• **Problem details**: Pull out every line below containing the word "index".

(Excerpts from a dataset)
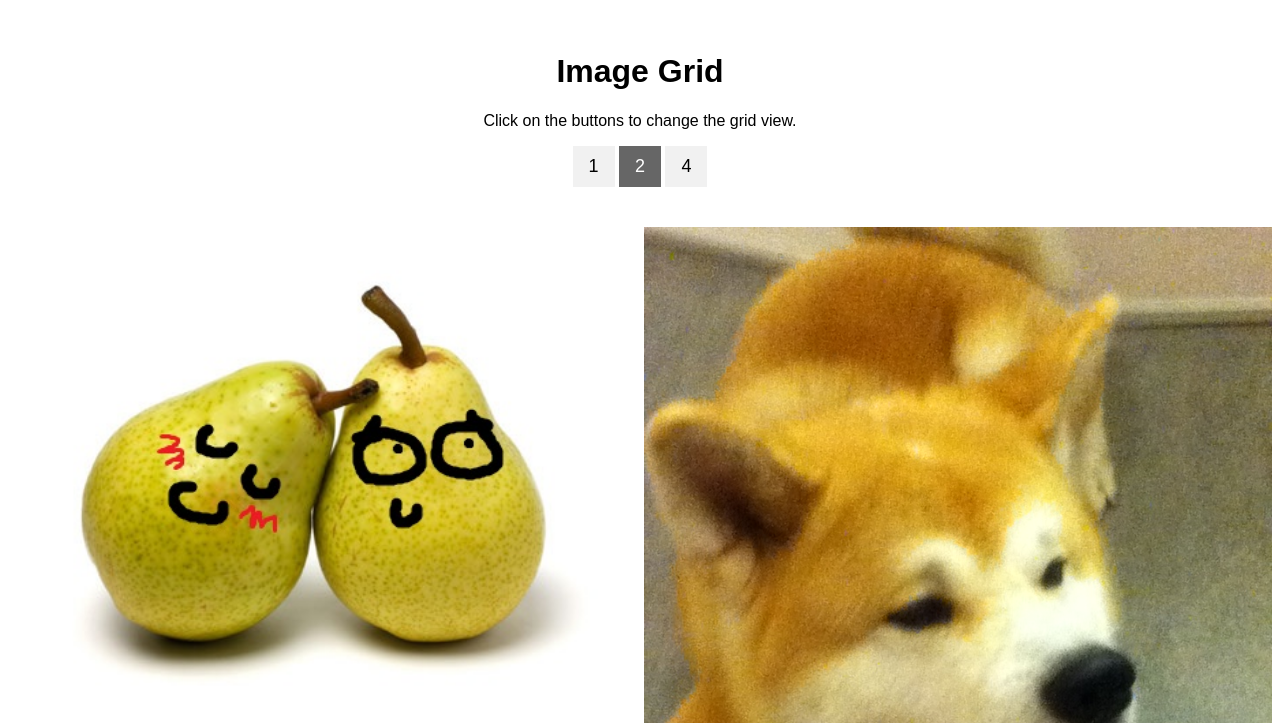
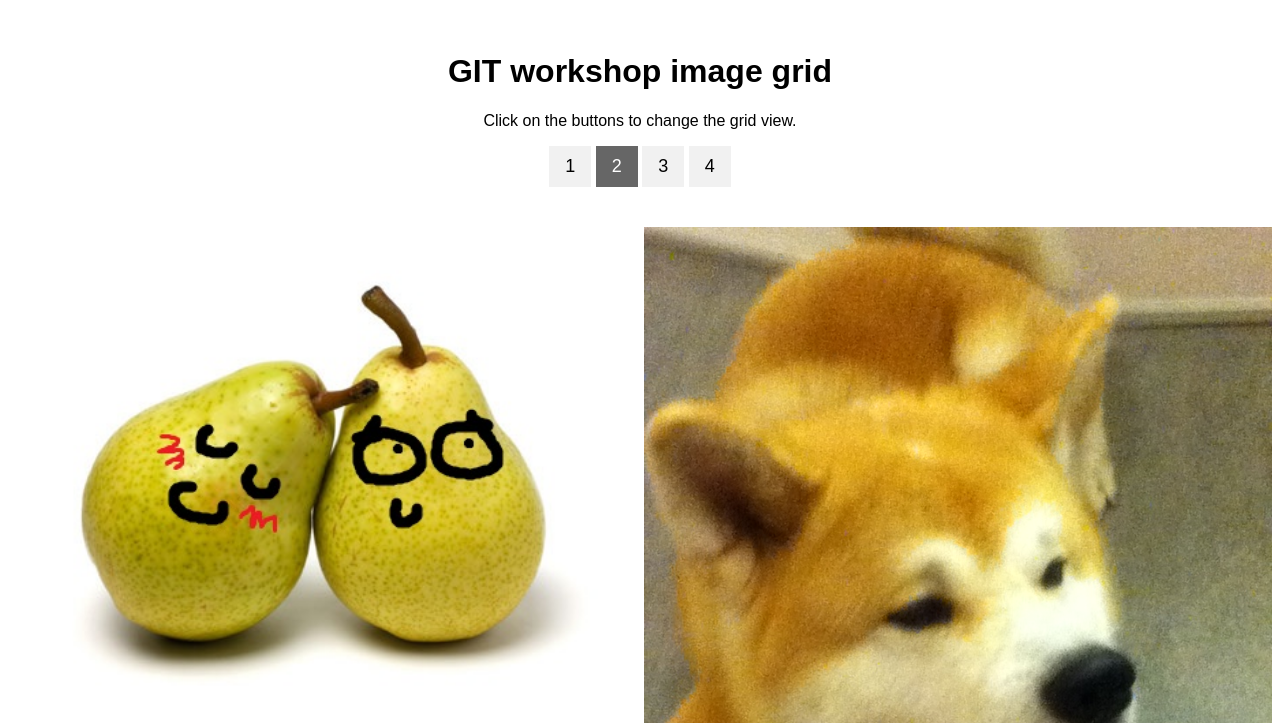
Before and after one commit to AaronLigthart/GitWorkshop, a plain HTML site: page index.html in a window 1280 px wide. Shown: the top 723 px of the page. Drawn offline with Linux system fonts and the light colour scheme.

Commit message:
changed title, added button for 3 collumns

```diff
--- a/index.html
+++ b/index.html
@@ -61,10 +61,11 @@ body {
 
 <!-- Header -->
 <div class="header" id="myHeader">
-  <h1>Image Grid</h1>
+  <h1>GIT workshop image grid</h1>
   <p>Click on the buttons to change the grid view.</p>
   <button class="btn" onclick="one()">1</button>
   <button class="btn active" onclick="two()">2</button>
+  <button class="btn" onclick="three()">3</button>
   <button class="btn" onclick="four()">4</button>
 </div>
 
@@ -93,7 +94,7 @@ body {
 	<img src="images/shiba_inu.JPG" style="width:100%">
     <img src="images/google_birthday.gif" style="width:100%">
     <img src="images/camera.png" style="width:100%">
-	<img src="images/camera.png" style="width:100%">
+	<img src="images/mystery_sword.png" style="width:100%">
 
 
   </div>
@@ -122,6 +123,12 @@ function two() {
     elements[i].style.flex = "50%";
   }
 }
+function three() {
+  for (i = 0; i < elements.length; i++) {
+    elements[i].style.msFlex = "33%";  // IE10
+    elements[i].style.flex = "33%";
+  }
+}
 
 // Four images side by side
 function four() {
```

• **Result of the exercise**:
Before and after one commit to AaronLigthart/GitWorkshop, a plain HTML site: page index.html in a window 1280 px wide. Shown: the top 723 px of the page. Drawn offline with Linux system fonts and the light colour scheme.
--- a/index.html
+++ b/index.html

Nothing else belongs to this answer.